Feb 07 2012
Sgt. Dean Jantzen, Saanich Police conducts a press conference regarding a major firearms seizure in Victoria, B.C. February  6, 2012.  

Sgt. Dean Jantzen, Saanich Police conducts a press conference regarding a major firearms seizure in Victoria, B.C. February 6, 2012.

Photograph by: Darren Stone, timescolonist.com

Saanich police have arrested a manager at Island Outfitters who is accused of ordering 159 guns through the store’s inventory and stealing them for his own personal collection.

The 40-year-old Saanich man was arrested Thursday and a search of his Shelbourne Street residence later that evening turned up a cache of 159 guns; everything from rifles, to shotguns, to Glock pistols, antique revolvers, a semi-automatic assault rifle and a collectors-edition Desert Eagle handgun.

Saanich police seized the guns, which combined are worth at least $250,000, and showed them off at a press conference Monday morning.

Police also seized 400 boxes of ammunition, crossbows, and fishing and hunting paraphernalia, all of which they believe to be stolen.

Police were tipped off by the store owner on Thursday afternoon, after inconsistencies in a year-end audit led the store owner to suspect a massive theft, said police spokesman Sgt. Dean Jantzen.

The man worked at the store for about five years and was a “long-term, trusted employee” who had access to the store’s keys and inventory system, Jantzen said.

“The store is the victim of an unscrupulous scheme here to divert these [firearms] from their lawful, legal stock,” Jantzen said.

Island Outfitters is a popular outdoor sporting goods store which sells guns, crossbows, and hunting and fishing equipment.

Store co-owner Darren Wright said for a small business like his, a loss of a quarter of a million dollars in merchandise over four years "destroys us."

"It's very hard. I'm just a small business owner trying to make a living and trying to find out why you're not making any money and someone is stealing your stuff."

Police are still cataloguing the guns but don’t believe any of them have been sold to third parties.

“We don’t have information any [of the guns] have been diverted to illicit use,” Jantzen said.

It appears the man kept the guns as a personal collection and some of the guns have never been fired, Jantzen said.

Most were stored in proper safes or cases but some were stored unsafely.

Police say the remarkable thing about this case is that all the guns were registered through the long-gun registry. It appears the man allegedly doctored the registration forms after he ordered the guns through the store to make it look as if he bought them.

Police praised the long-gun registry as a valuable tool in tracking and accounting for all the weapons.
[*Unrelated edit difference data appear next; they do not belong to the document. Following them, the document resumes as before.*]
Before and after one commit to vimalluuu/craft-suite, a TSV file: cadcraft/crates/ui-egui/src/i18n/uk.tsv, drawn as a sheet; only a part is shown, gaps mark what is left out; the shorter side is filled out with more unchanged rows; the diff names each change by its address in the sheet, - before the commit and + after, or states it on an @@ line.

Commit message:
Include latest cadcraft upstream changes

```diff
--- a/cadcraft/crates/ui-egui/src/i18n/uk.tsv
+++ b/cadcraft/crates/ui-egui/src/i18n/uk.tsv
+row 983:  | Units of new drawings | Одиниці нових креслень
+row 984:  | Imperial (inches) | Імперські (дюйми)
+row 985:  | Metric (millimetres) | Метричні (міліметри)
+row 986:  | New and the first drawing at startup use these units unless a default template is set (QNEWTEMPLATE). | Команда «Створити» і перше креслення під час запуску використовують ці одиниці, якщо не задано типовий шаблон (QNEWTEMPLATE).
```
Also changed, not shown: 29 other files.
“Access to the long-gun registry has been critical to advancing the speed of this investigation,” Jantzen said, who added it all went down in a matter of 24 hours.

The man has a firearms licence and no criminal record. Jantzen said there is no restriction on how many firearms one can own.
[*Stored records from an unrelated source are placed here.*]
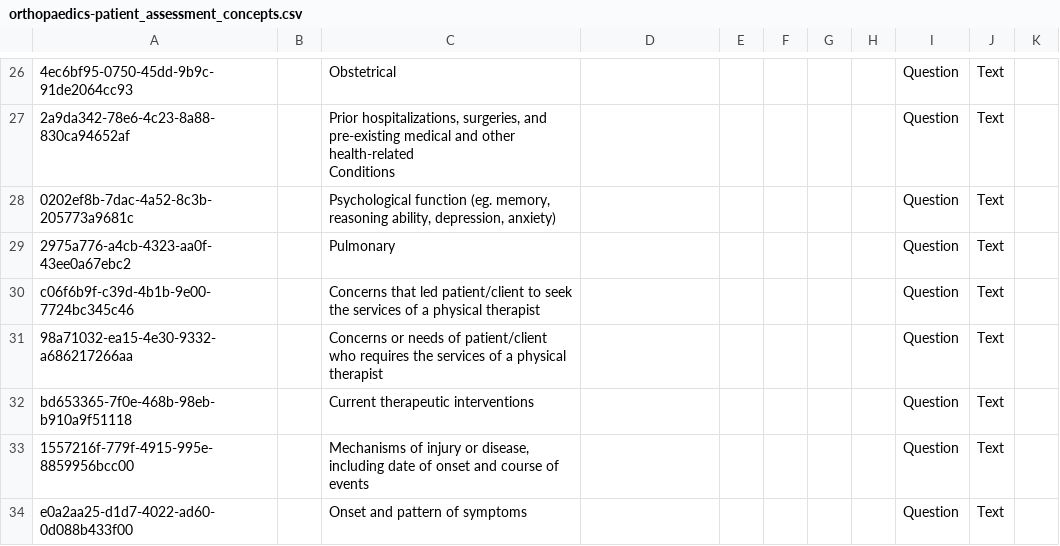
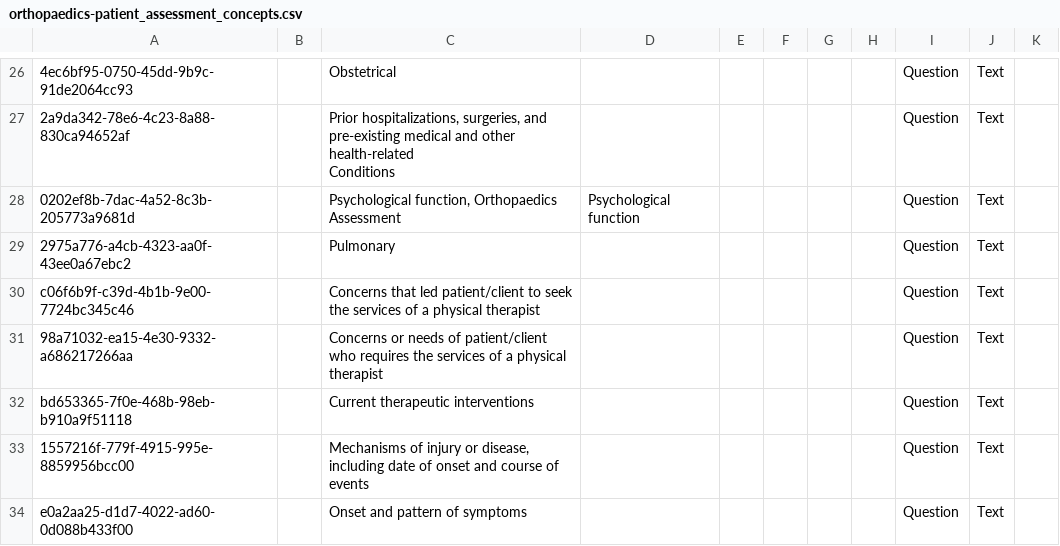
Before and after one commit to Javanrgb/helium-metadata, a CSV file: configuration/concepts/orthopaedics-patient_assessment_concepts.csv, drawn as a sheet; only a part is shown, gaps mark what is left out; the diff names each change by its address in the sheet, - before the commit and + after, or states it on an @@ line.

Commit message:
Orthpaedics fix

```diff
--- a/configuration/concepts/orthopaedics-patient_assessment_concepts.csv
+++ b/configuration/concepts/orthopaedics-patient_assessment_concepts.csv
-A28: 0202ef8b-7dac-4a52-8c3b-205773a9681c
+A28: 0202ef8b-7dac-4a52-8c3b-205773a9681d
-C28: Psychological function (eg. memory, reasoning ability, depression, anxiety)
+C28: Psychological function, Orthopaedics Assessment
-D28: (empty)
+D28: Psychological function
```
Jantzen said there could have been a huge risk if this person’s home was broken into.

The self-described gun enthusiast is well-known in the local gun owners and hunting community and is a firearms instructor, Jantzen said.

Jantzen said police were assisted by the RCMP’s national weapons enforcement team and chief firearms officer.

The man has yet to be charged but is facing weapons-related charges and theft over $5,000. The man was released on a promise to appear and his name has not been released.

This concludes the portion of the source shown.